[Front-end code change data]

┌──

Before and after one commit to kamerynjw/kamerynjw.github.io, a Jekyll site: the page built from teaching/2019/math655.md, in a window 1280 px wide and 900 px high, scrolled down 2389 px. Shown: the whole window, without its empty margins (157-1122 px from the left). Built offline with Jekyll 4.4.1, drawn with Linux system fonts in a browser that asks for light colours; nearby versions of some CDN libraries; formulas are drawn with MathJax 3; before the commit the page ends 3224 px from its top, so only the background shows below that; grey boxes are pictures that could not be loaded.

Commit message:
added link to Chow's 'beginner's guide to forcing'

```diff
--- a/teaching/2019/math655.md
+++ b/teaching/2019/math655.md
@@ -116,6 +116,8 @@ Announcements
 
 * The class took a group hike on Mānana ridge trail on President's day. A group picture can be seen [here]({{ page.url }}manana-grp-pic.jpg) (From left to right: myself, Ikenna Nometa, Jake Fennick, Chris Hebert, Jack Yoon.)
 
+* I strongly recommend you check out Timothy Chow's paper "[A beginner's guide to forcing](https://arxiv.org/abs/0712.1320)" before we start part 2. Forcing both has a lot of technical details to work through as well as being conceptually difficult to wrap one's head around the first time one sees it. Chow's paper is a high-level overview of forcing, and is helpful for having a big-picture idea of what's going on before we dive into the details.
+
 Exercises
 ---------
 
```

└──

* **AIM OF THE TASK**
Figure out how many lines of the data above include "beginner", then give the number and nothing more.

* **TASK RESPONSE**
2